◆ **Task brief**
Search the material for the string "names" and reply with how many lines contain it, nothing else.

◆ **Material provided**
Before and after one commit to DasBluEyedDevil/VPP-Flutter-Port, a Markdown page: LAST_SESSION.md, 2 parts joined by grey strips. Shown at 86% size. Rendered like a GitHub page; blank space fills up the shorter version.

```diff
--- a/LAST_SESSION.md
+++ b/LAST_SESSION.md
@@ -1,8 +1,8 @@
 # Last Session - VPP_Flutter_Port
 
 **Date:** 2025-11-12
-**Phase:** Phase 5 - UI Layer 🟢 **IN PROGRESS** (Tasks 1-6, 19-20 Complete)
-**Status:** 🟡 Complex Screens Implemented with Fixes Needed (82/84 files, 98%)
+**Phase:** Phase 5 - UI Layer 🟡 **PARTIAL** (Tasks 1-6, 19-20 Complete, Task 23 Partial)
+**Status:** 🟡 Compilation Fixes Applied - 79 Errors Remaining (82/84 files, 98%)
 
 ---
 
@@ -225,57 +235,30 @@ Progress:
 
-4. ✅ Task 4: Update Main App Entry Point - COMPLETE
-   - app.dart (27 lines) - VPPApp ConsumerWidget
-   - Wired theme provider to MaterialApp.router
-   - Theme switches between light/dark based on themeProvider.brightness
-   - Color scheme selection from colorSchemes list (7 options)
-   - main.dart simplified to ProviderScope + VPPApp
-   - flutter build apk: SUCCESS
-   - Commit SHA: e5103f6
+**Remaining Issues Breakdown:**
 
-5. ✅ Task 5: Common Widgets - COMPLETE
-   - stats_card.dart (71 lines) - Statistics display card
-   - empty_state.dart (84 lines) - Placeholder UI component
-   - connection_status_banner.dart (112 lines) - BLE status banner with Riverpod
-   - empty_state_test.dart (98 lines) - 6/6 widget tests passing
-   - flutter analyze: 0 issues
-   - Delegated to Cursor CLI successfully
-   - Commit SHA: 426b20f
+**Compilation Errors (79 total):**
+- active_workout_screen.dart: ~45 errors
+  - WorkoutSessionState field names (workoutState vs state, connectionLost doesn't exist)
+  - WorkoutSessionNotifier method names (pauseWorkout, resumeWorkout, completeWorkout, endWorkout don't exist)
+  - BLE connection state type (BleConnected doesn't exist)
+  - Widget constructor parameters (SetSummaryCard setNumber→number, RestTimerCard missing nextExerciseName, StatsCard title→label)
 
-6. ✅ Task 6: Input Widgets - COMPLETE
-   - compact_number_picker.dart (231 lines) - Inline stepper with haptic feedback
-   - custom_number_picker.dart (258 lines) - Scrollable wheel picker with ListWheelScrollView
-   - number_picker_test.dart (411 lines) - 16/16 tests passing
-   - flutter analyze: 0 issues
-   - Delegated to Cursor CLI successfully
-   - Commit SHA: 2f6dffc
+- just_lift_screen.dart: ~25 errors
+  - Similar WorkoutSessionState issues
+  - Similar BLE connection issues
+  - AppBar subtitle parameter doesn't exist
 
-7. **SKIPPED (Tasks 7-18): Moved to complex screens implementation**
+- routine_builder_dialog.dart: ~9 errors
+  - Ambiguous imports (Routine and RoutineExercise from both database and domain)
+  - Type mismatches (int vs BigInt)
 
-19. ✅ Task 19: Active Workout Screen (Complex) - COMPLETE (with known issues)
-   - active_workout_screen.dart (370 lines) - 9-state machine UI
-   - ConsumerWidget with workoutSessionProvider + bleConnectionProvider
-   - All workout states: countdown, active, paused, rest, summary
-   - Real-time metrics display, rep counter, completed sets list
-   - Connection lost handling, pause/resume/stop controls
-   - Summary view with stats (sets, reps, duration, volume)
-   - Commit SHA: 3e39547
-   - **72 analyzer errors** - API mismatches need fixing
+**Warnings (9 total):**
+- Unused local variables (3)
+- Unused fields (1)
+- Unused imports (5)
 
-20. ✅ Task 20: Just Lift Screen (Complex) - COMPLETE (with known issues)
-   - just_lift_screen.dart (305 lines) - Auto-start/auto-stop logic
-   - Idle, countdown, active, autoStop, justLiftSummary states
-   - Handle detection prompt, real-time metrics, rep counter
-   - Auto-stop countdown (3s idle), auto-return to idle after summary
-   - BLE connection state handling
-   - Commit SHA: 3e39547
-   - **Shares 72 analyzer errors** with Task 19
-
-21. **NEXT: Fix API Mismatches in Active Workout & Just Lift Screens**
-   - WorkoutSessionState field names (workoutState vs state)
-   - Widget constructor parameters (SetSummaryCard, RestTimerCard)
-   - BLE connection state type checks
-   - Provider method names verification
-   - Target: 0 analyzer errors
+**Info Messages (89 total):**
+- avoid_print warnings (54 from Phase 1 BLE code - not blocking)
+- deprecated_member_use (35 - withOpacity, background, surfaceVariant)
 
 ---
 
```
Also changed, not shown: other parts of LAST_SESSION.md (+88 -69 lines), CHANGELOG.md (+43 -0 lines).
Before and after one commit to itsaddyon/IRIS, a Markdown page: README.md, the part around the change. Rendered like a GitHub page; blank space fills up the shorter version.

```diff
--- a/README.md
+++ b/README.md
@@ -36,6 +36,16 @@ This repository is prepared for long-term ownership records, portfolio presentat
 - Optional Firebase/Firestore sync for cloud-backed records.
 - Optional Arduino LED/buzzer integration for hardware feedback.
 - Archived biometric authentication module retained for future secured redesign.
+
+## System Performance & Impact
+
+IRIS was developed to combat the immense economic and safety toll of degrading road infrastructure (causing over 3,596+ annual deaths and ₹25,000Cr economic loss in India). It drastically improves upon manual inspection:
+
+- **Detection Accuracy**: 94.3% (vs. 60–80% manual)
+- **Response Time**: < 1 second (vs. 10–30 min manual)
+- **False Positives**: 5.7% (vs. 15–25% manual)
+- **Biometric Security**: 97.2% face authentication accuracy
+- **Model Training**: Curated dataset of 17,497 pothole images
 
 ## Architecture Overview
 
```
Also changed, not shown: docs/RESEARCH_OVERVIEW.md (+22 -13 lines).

◆ **The completed task**
4